Even my own mother told me to “give it up”. Sounded like another challenge to me. So naturally, I bought another bag of peas. All I could think was, “I’m gonna conquer those peas and then I’m going to rant about it. I don’t care how many peas get burned. This is happening.” Even my supportive Andy asked that I continue my journey in my own kitchen (translation: my house smells like burnt peas, please take the crazy elsewhere).
To all of the naysayers and “the challenger”, I say to you – the peas that eluded me for weeks are now mine. They may not be pretty and green like the ones from the market (which is kind of shady, to be honest**), but they are crunchy and delicious. AND, my work audience loved them; so, you know they are good.
To the first two rounds of pea-martyrs: thank you for sacrificing your little green selves so that I could achieve the AMAZEBALLS (also known as round three).
**Let it be known that I have big plans to interview the market that makes these in-house. Everything I’ve read states that as you roast the peas, they will turn brown. Are you or are you not seeing green – perfectly green – peas in the photo above? That’s what I thought. I will investigate and report back.
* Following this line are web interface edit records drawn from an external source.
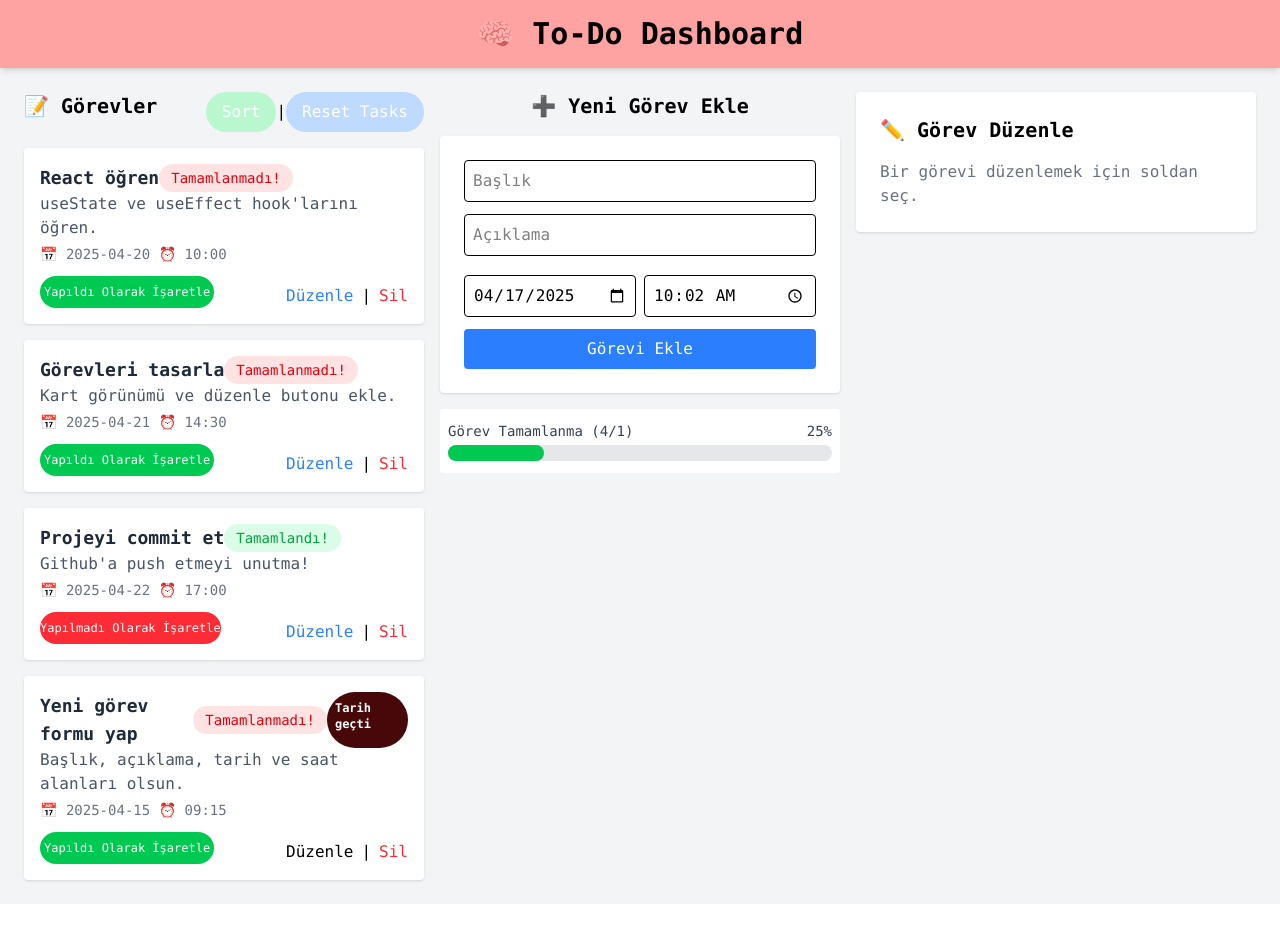
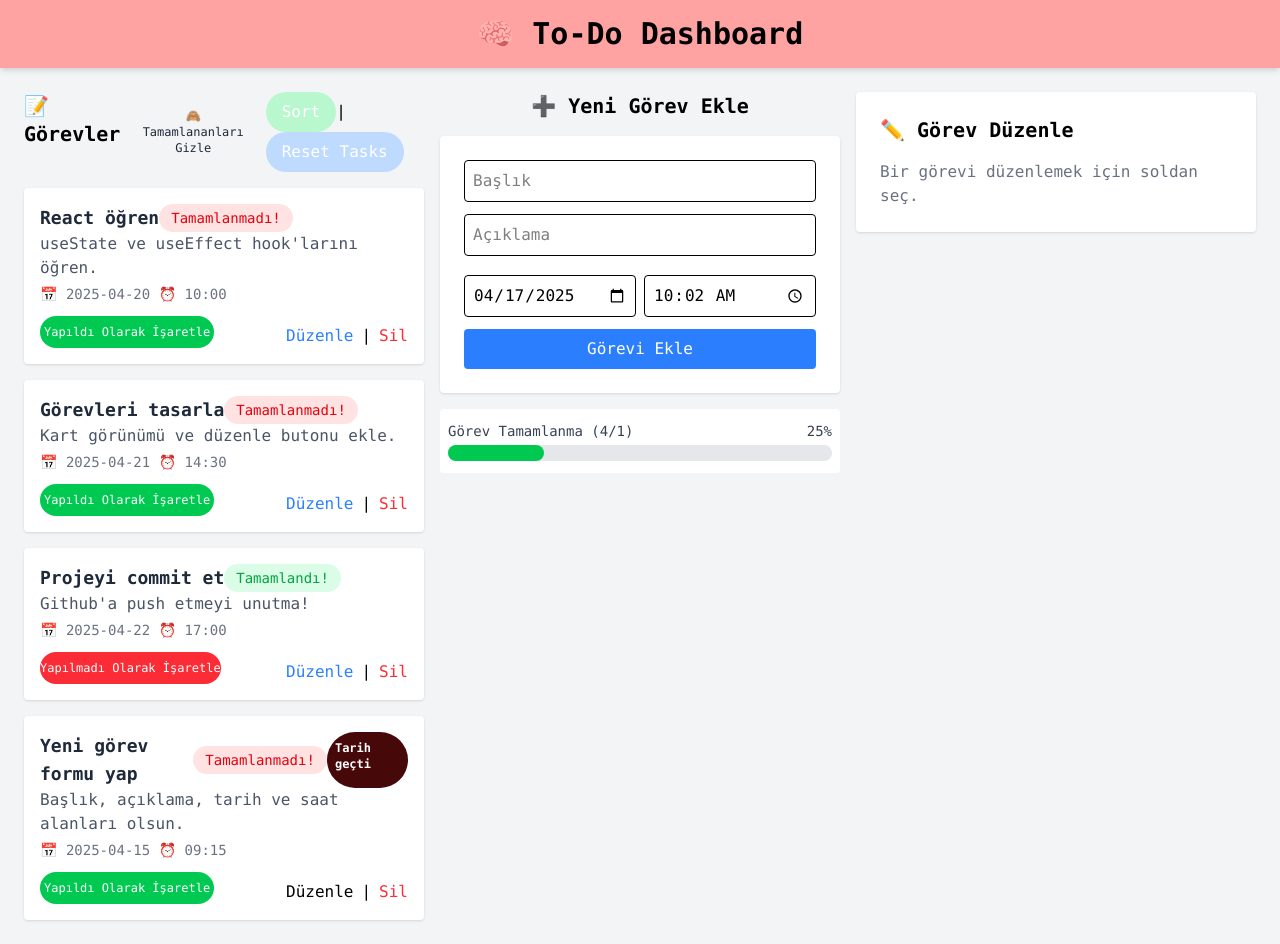
Before and after one commit to BerenSaglam41/To-Do-React, a React (Vite) app in the folder My-Project/: page / in a window 1280 px wide. Before the commit the page ends 904 px from the top, so only its background shows below. Built offline with nearby package versions, Linux system fonts and the light colour scheme.

Commit message:
Filter Added

```diff
--- a/My-Project/src/compoments/Missinons.jsx
+++ b/My-Project/src/compoments/Missinons.jsx
@@ -1,9 +1,10 @@
-import React, { useContext } from 'react'
+import React, { useContext, useState } from 'react'
 import { AppContext } from '../context/AppContext';
 import SortMenu from './SortMenu';
 const Missinons = () => {
     const {tasks,setEditingTask,setTasks,resetTasks,setShowSortMenu,showSortMenu,setSuccessMessage} = useContext(AppContext);
-
+    const [hideCompleted,setHideCompleted] = useState(false)
+    const visibleTasks = hideCompleted ? tasks.filter(task => !task.completed) : tasks;
     const handleEdit = (task) => {
         setEditingTask({ ...task }); // kopya ver ki inputlar controlled olsun
     };
@@ -56,6 +57,15 @@ const Missinons = () => {
         <section className="space-y-4">
           <div className='flex justify-between'>
             <h2 className="text-xl font-semibold">📝 Görevler</h2>
+            <button
+              onClick={() => setHideCompleted(prev => !prev)}
+              className={`flex items-center gap-1 px-3 py-1 rounded-full text-xs font-medium transition duration-150
+                ${hideCompleted
+                  ? "bg-yellow-100 text-yellow-800 hover:bg-yellow-200"
+                  : "bg-gray-100 text-gray-800 hover:bg-gray-200"}`}
+            >
+              {hideCompleted ? "✅ Tamamlanmayanları Göster" : "🙈 Tamamlananları Gizle"}
+            </button>
             <div className='inline-block'>
               <button className='px-4 py-2 rounded-full bg-green-200 hover:bg-green-400 active:bg-white text-white transition duration-100' onClick={()=>toggleSortMenu()}>Sort</button>
               |
@@ -71,7 +81,7 @@ const Missinons = () => {
           {tasks.length === 0 && (
             <p className="text-gray-500">Henüz görev yok.</p>
           )}
-          {tasks.map((task) => (
+          {visibleTasks.map((task) => (
             <div key={task.id} className="bg-white p-4 rounded shadow break-words whitespace-normal">
               <div className='flex justify-between'>
                 <div className="flex justify-between items-center">
```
In the meantime…
Behold! The how-to guide for roasting green peas. I roasted them with salt. But really, you can use any spice. Once I get a little distance from this project and/or the memory of this journey dims, I intend to experiment with garlic salt, chili powder, and paprika. Also (I am guessing) you can probably roast shelled edamame using this recipe. I haven’t tried it. Feel free to do so at your own risk (but, don’t consider it a challenge).
What you need:
- a bag of frozen peas, thawed overnight in the fridge.
- 1.5 tbsp of olive oil
- 1 tbsp of kosher or other coarse grain salt
(As previously mentioned, feel free to experiment with spices here and definitely add more salt to taste)
1. Place one of the racks in your oven just one above the middle rung.
2. Pre-heat the oven to 375 degrees.
3. In a bowl, combine the peas, oil and salt.
4. Spread the pea mixture in a single layer on a cookie sheet. Use the back of a spoon or your hand to pat them down.
5. Place the baking sheet in the preheated oven for 20-30 minutes. You’ve got to watch the peas. Every oven is different and these guys can start burning in a flash. I also recommended removing the baking sheet every ten minutes to give it a little shake – keeps the peas from sticking too much.
6. Once the peas start to brown and are hard to the touch (using something other than your finger – hello, HOT!) set them aside to cool for about 10 minutes.
7. After 10 minutes transfer the peas carefully to a paper towel to soak up any excess oil and to complete the cooling process.
8. Once cool, taste them and add additional salt if desired.